The task:
Pull out every line of the listing below where "Dimensiones" appears.

Study material:

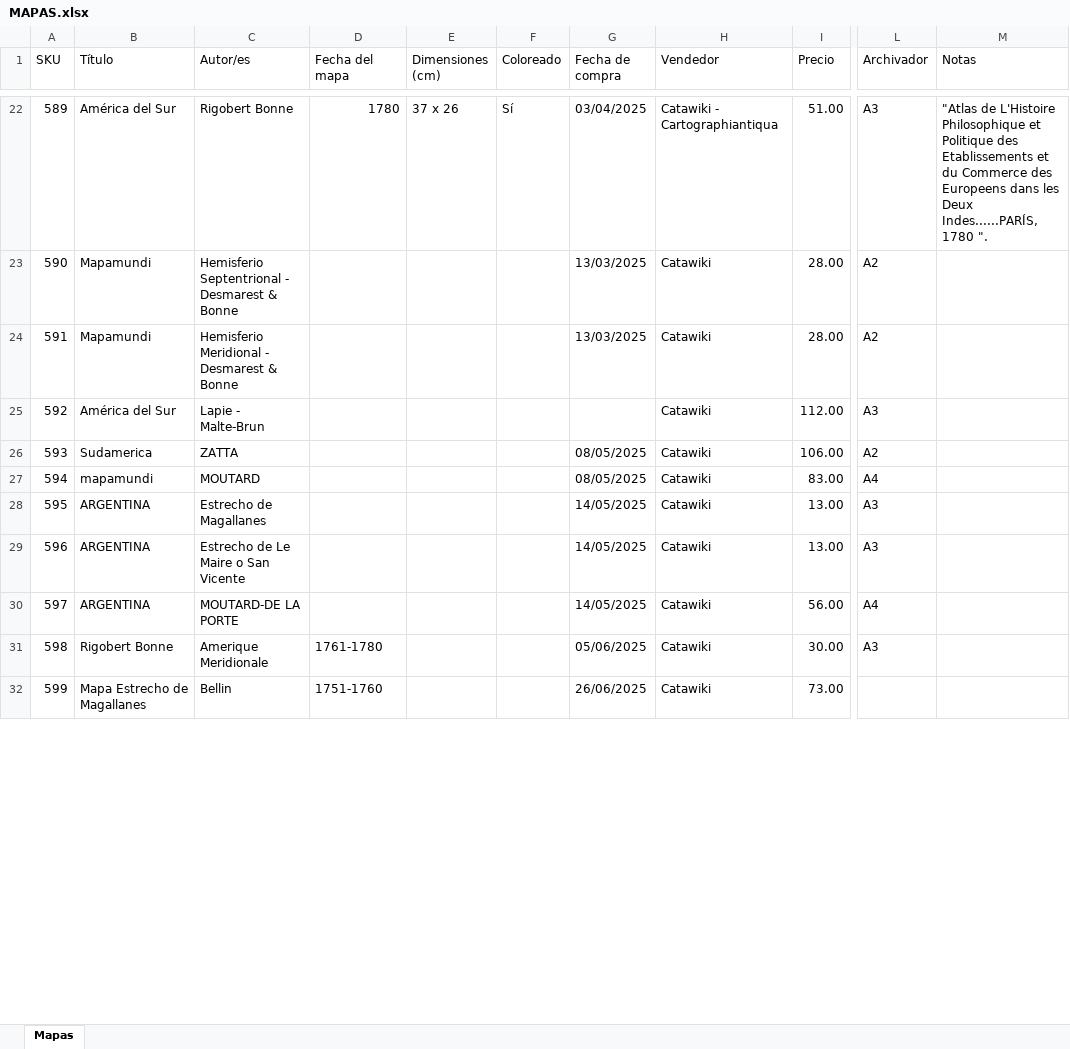
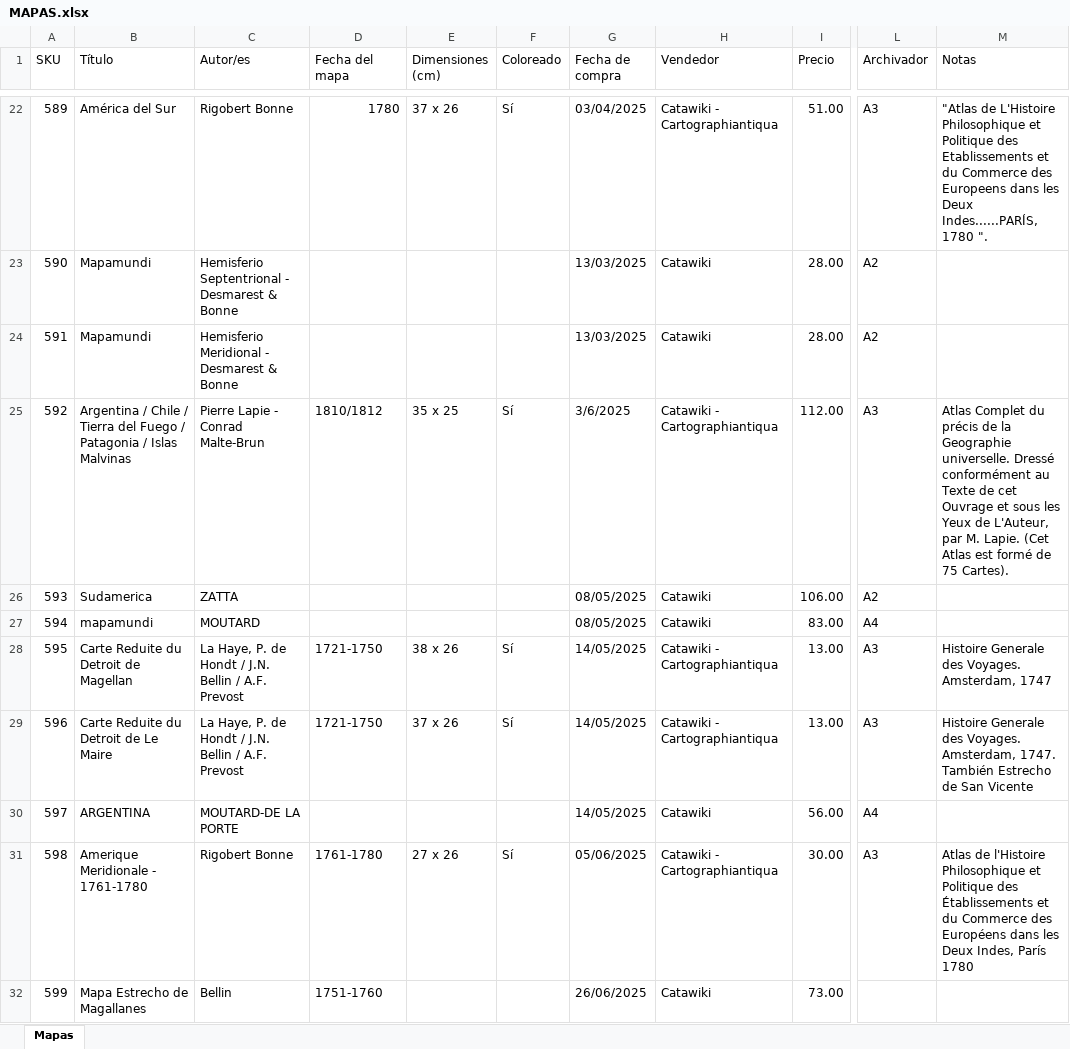
Before and after one commit to coleccionestarifa-alt/coleccion-mapas, an Excel workbook: MAPAS.xlsx, sheet Mapas, drawn as a sheet; only a part is shown, gaps mark what is left out; values as stored, in another font and other column widths than the file's, no cell formats; table styles not drawn; the diff covers the shown part only; the diff names each change by its address in the sheet, - before the commit and + after, or states it on an @@ line.

```diff
--- a/MAPAS.xlsx (sheet Mapas)
+++ b/MAPAS.xlsx (sheet Mapas)
-B25 (Título): América del Sur
+B25 (Título): Argentina / Chile / Tierra del Fuego / Patagonia / Islas Malvinas
-C25 (Autor/es): Lapie - Malte-Brun
+C25 (Autor/es): Pierre Lapie - Conrad Malte-Brun
-D25 (Fecha del mapa): (empty)
+D25 (Fecha del mapa): 1810/1812
-E25 (Dimensiones (cm)): (empty)
+E25 (Dimensiones (cm)): 35 x 25
-F25 (Coloreado): (empty)
+F25 (Coloreado): Sí
-G25 (Fecha de compra): (empty)
+G25 (Fecha de compra): 3/6/2025
-H25 (Vendedor): Catawiki
+H25 (Vendedor): Catawiki - Cartographiantiqua
-M25 (Notas): (empty)
+M25 (Notas): Atlas Complet du précis de la Geographie universelle. Dressé conformément au Texte de cet Ouvrage et sous les Yeux de L'Auteur, par M. Lapie. (Cet Atlas est formé de 75 Cartes).
-B28 (Título): ARGENTINA
+B28 (Título): Carte Reduite du Detroit de Magellan
-C28 (Autor/es): Estrecho de Magallanes
+C28 (Autor/es): La Haye, P. de Hondt / J.N. Bellin / A.F. Prevost
-D28:D29 (Fecha del mapa): (empty)
+D28:D29 (Fecha del mapa): 1721-1750
-E28 (Dimensiones (cm)): (empty)
+E28 (Dimensiones (cm)): 38 x 26
-F28:F29 (Coloreado): (empty)
+F28:F29 (Coloreado): Sí
-H28:H29 (Vendedor): Catawiki
+H28:H29 (Vendedor): Catawiki - Cartographiantiqua
-M28 (Notas): (empty)
+M28 (Notas): Histoire Generale des Voyages. Amsterdam, 1747
-B29 (Título): ARGENTINA
+B29 (Título): Carte Reduite du Detroit de Le Maire
-C29 (Autor/es): Estrecho de Le Maire o San Vicente
+C29 (Autor/es): La Haye, P. de Hondt / J.N. Bellin / A.F. Prevost
-E29 (Dimensiones (cm)): (empty)
+E29 (Dimensiones (cm)): 37 x 26
-M29 (Notas): (empty)
+M29 (Notas): Histoire Generale des Voyages. Amsterdam, 1747. También Estrecho de San Vicente
-B31 (Título): Rigobert Bonne
+B31 (Título): Amerique Meridionale - 1761-1780
-C31 (Autor/es): Amerique Meridionale
+C31 (Autor/es): Rigobert Bonne
-E31 (Dimensiones (cm)): (empty)
+E31 (Dimensiones (cm)): 27 x 26
-F31 (Coloreado): (empty)
+F31 (Coloreado): Sí
-H31 (Vendedor): Catawiki
+H31 (Vendedor): Catawiki - Cartographiantiqua
-M31 (Notas): (empty)
+M31 (Notas): Atlas de l'Histoire Philosophique et Politique des Établissements et du Commerce des Européens dans les Deux Indes, París 1780
```
Also changed, not shown: 17 edited cells elsewhere in this sheet, cell formats, 8 other files.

Reply:
-E25 (Dimensiones (cm)): (empty)
+E25 (Dimensiones (cm)): 35 x 25
-E28 (Dimensiones (cm)): (empty)
+E28 (Dimensiones (cm)): 38 x 26
-E29 (Dimensiones (cm)): (empty)
+E29 (Dimensiones (cm)): 37 x 26
-E31 (Dimensiones (cm)): (empty)
+E31 (Dimensiones (cm)): 27 x 26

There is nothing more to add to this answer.